Work instructions – When a line below holds the string "case", show that line.
**** Input material
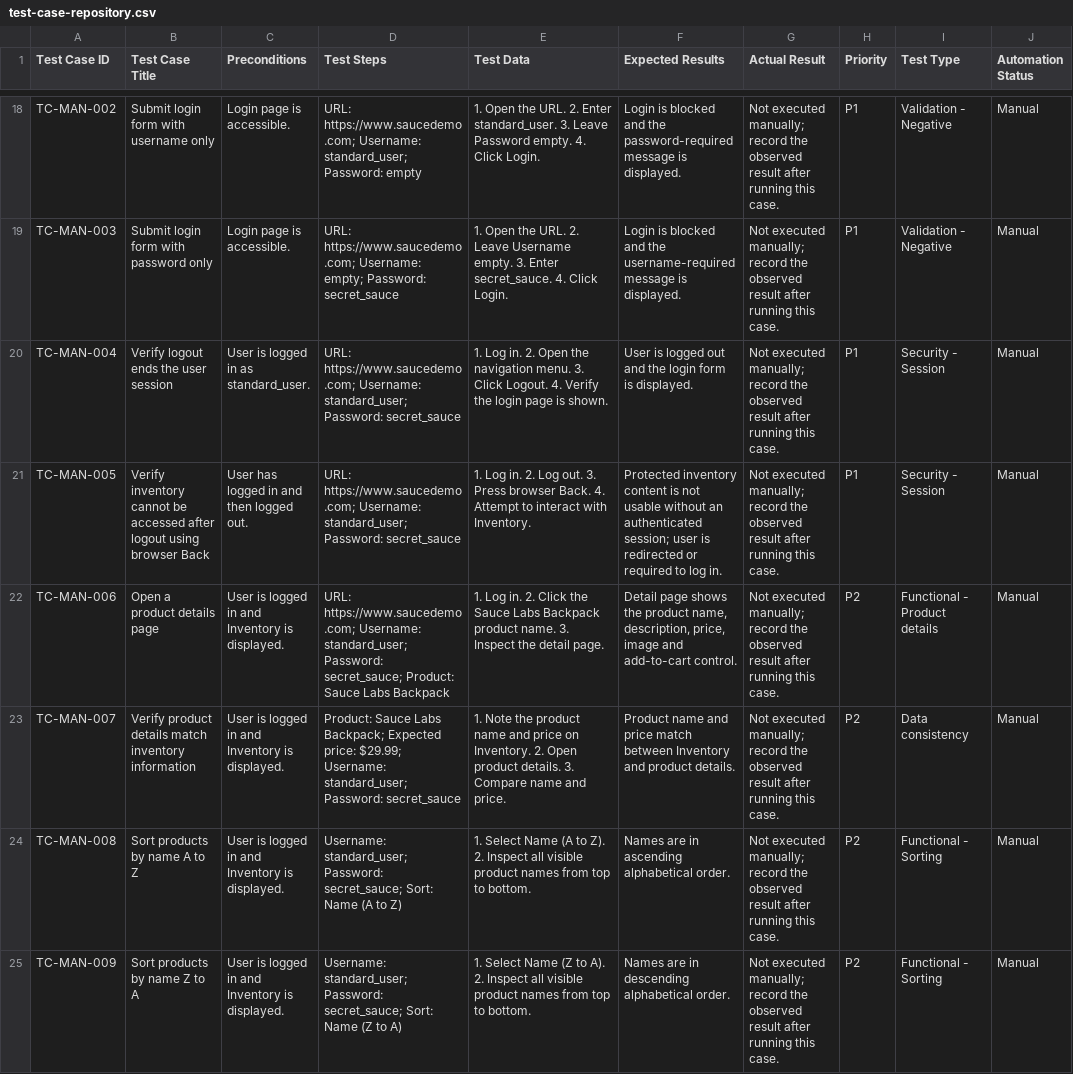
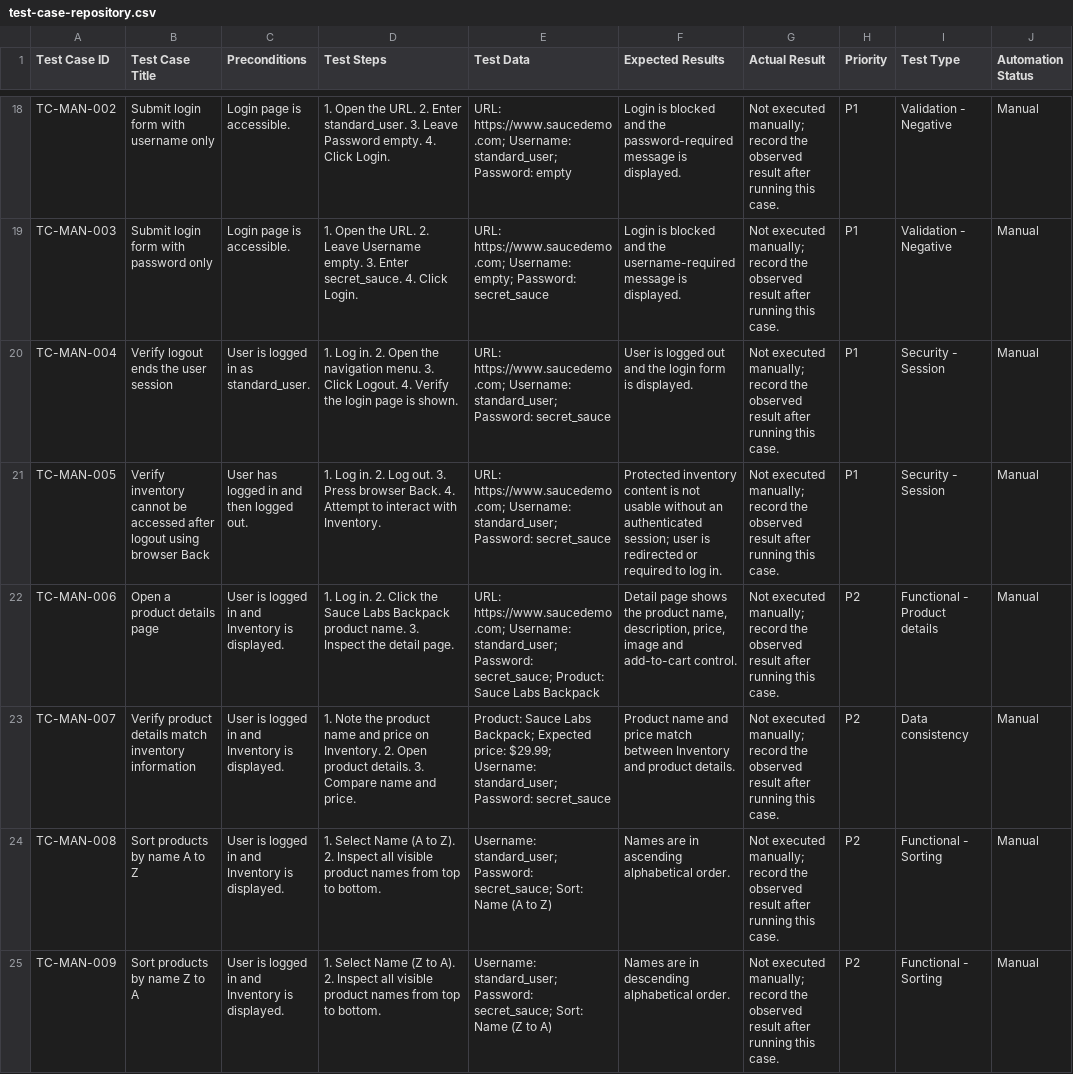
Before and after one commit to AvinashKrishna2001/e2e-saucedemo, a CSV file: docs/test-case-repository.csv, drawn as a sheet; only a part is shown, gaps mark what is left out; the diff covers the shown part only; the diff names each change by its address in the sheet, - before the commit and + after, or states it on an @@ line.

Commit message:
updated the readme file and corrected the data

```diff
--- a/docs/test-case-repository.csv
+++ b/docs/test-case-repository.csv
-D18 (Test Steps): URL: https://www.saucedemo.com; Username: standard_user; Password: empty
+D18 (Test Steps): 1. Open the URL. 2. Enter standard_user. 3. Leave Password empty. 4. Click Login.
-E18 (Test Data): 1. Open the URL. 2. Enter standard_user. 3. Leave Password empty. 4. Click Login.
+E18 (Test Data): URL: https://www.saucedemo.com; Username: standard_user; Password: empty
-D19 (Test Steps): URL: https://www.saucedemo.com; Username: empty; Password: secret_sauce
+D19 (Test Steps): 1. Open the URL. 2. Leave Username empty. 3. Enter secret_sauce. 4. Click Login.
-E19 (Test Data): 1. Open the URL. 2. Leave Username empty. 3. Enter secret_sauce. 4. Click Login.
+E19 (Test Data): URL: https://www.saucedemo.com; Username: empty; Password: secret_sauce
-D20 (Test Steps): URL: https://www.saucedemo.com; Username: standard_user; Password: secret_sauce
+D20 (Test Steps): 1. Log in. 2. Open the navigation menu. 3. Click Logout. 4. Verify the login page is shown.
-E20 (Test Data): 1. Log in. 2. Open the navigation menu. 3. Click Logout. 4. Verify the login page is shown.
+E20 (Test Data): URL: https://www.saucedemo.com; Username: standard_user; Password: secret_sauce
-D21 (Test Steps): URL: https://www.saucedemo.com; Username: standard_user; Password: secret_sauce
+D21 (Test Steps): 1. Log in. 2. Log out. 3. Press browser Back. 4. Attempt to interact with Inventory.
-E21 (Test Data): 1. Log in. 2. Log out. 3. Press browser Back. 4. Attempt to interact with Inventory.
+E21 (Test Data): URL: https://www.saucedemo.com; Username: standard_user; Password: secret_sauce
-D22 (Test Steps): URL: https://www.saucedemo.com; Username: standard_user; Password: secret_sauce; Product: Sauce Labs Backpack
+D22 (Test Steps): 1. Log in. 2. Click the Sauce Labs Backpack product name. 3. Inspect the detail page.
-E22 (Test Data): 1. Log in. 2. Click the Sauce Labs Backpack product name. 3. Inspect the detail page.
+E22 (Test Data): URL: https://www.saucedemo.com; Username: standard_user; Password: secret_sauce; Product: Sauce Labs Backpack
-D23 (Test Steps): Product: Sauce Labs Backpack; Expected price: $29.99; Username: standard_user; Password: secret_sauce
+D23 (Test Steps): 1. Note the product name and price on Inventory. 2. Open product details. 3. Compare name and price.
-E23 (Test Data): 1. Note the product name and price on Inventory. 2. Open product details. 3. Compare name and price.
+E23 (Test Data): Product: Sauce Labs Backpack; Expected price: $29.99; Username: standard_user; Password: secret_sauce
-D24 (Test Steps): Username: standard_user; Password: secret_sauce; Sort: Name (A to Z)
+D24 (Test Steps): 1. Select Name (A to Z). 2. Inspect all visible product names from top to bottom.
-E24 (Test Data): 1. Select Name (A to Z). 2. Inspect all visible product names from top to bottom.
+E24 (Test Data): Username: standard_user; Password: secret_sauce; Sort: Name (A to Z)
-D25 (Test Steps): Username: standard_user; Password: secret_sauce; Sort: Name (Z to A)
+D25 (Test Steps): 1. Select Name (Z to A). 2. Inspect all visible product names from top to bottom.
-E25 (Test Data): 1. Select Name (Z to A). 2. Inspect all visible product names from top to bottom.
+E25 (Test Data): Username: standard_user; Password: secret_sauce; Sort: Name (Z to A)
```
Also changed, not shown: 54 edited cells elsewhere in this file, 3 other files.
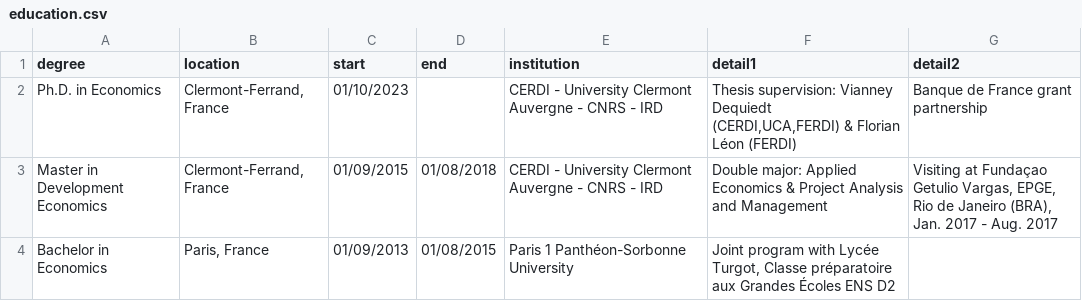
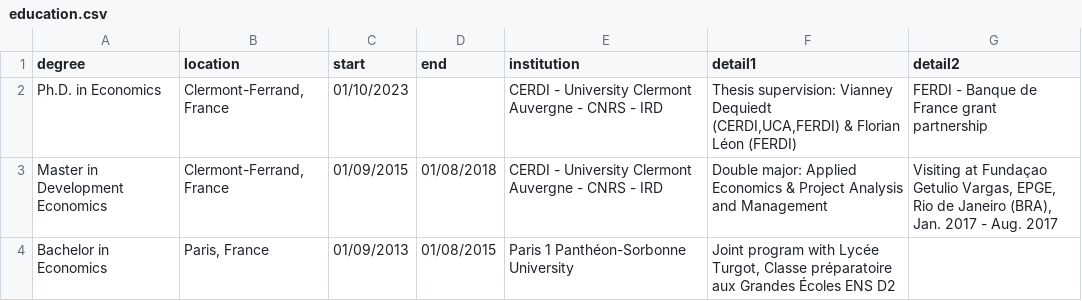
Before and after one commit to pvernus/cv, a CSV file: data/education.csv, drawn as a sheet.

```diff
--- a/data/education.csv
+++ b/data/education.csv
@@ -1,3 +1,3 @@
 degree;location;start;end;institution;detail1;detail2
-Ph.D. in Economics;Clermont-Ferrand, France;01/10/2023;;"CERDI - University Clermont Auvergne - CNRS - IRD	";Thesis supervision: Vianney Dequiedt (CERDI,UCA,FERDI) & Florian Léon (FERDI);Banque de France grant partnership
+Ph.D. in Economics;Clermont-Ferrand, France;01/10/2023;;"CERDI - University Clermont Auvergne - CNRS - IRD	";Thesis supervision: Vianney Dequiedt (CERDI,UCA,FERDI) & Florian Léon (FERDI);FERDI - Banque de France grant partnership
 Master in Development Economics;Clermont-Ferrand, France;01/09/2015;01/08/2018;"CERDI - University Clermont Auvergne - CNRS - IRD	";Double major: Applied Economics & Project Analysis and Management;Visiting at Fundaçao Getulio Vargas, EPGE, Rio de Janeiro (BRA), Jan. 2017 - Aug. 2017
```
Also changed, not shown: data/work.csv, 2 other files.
********
Task solution –
Before and after one commit to AvinashKrishna2001/e2e-saucedemo, a CSV file: docs/test-case-repository.csv, drawn as a sheet; only a part is shown, gaps mark what is left out; the diff covers the shown part only; the diff names each change by its address in the sheet, - before the commit and + after, or states it on an @@ line.
--- a/docs/test-case-repository.csv
+++ b/docs/test-case-repository.csv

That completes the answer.